> It seems a BSD Three Clause Variant even if referential year (1980) is
> too distant.
> Clarify with upstream.
The code was taken from the mailx-5.3b. I can confirm the text is there,
I mirrored the source for reference at . Currently there is no
more info regarding this from the axmail upstream. I also opened
ticket for bundling exception . Any ideas about the license?
I believe this is one of the oldest forms of the BSD license,
predating the versions that became known as the 4-clause and 3-clause
BSD license. Note that it differs from the old BSD license appearing
is said to date from 1988 in 4.3BSD-Tahoe. This license here might be
slightly older or slightly less old (I do not think it can be from
1980 despite the year in the copyright notice).
There's an argument that it's not a free software license (therefore
not acceptable for Fedora) because it merely grants rights of
'redistribution' and 'use' and does not say, as the later versions of

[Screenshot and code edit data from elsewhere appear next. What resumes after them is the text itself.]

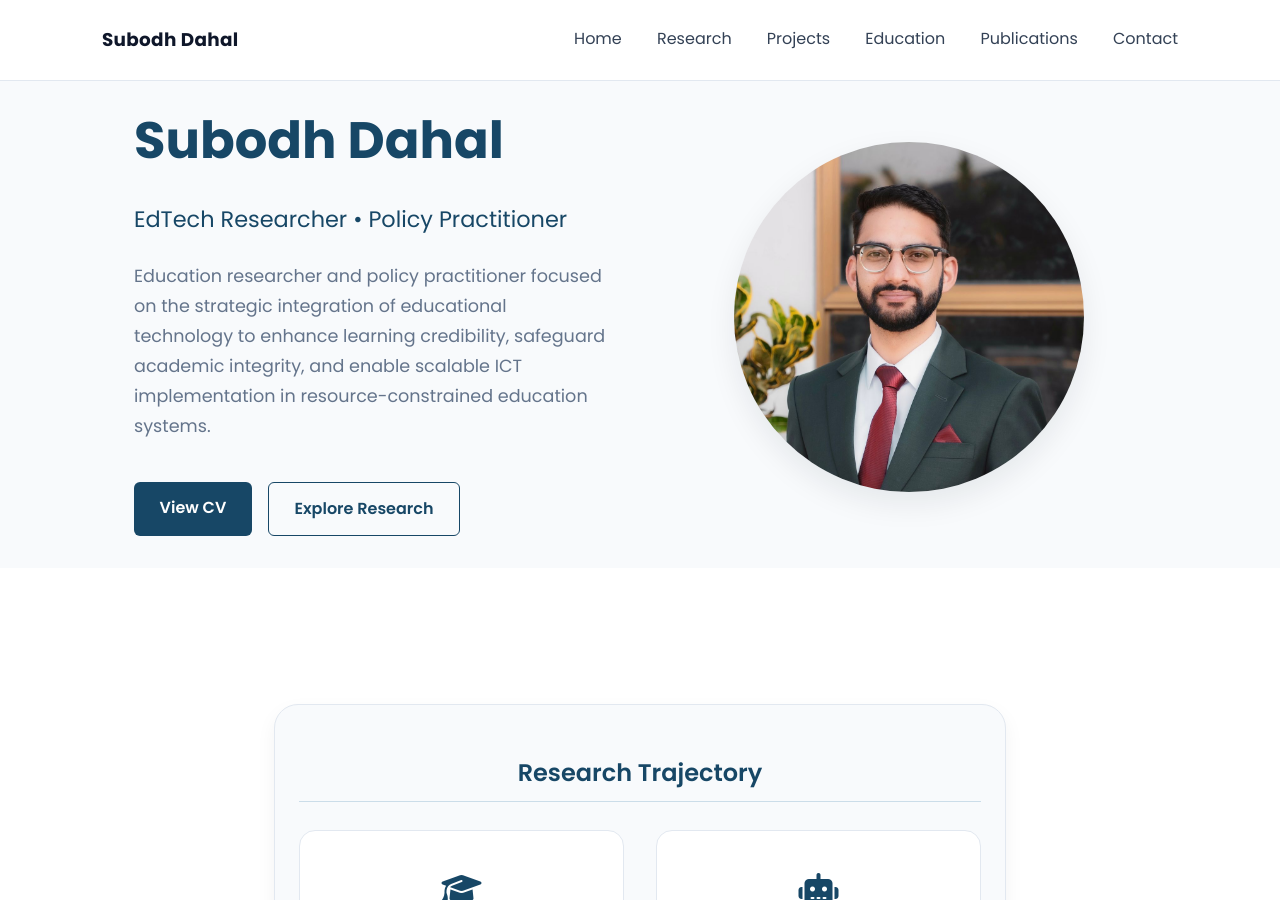
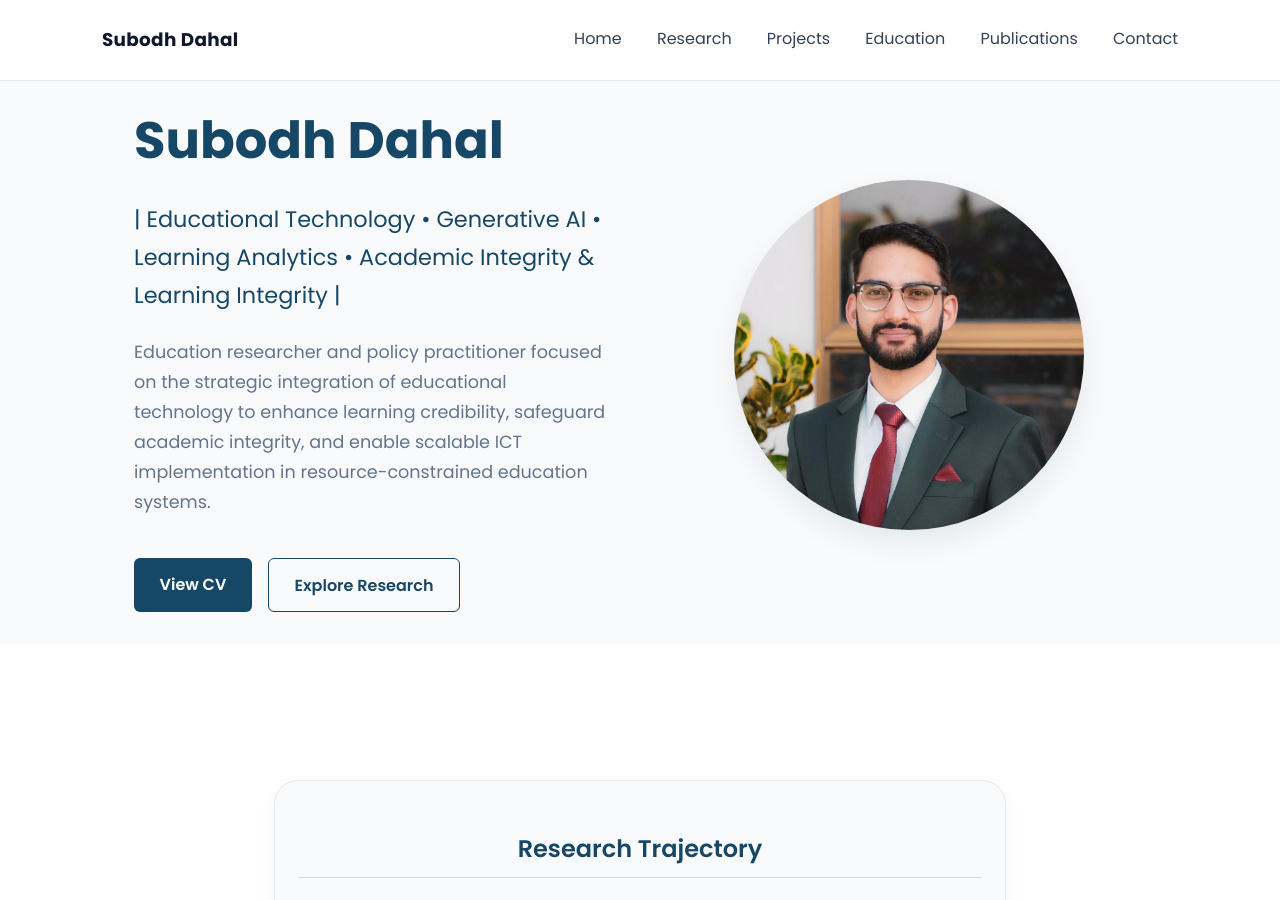
Before and after one commit to dahalsubodh/dahalsubodh.github.io, a Jekyll site: the page built from index.md, in a window 1280 px wide and 900 px high. Built offline with Jekyll 4.4.1, drawn with Linux system fonts in a browser that asks for light colours.

Commit message:
Update hero.html

```diff
--- a/_includes/hero.html
+++ b/_includes/hero.html
@@ -5,7 +5,7 @@
   <span class="hero-name">Subodh Dahal</span>
 </h1>
       <h2 class="hero-subtitle">
-        EdTech Researcher • Policy Practitioner
+       | Educational Technology • Generative AI • Learning Analytics • Academic Integrity & Learning Integrity |
       </h2>
 
       <p class="hero-description">
```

the BSD license do, 'with or without modification'.
However, I think it's reasonable to assume that the 'with or without
modification' was intended, and that the later inclusion of 'with or
without modification' was an effort to clarify that intent. The age of
the license is relevant here (cf. the leniency with which we've
treated some of the old licenses in TeXLive).
So I think this should be classified as a free, GPL-compatible
license. I don't think the request for 'due credit' raises a GPL
compatibility concern (I don't think it can be said that the
'deletion' of the advertising clause by Berkeley has any relevance to
this proto-BSD license).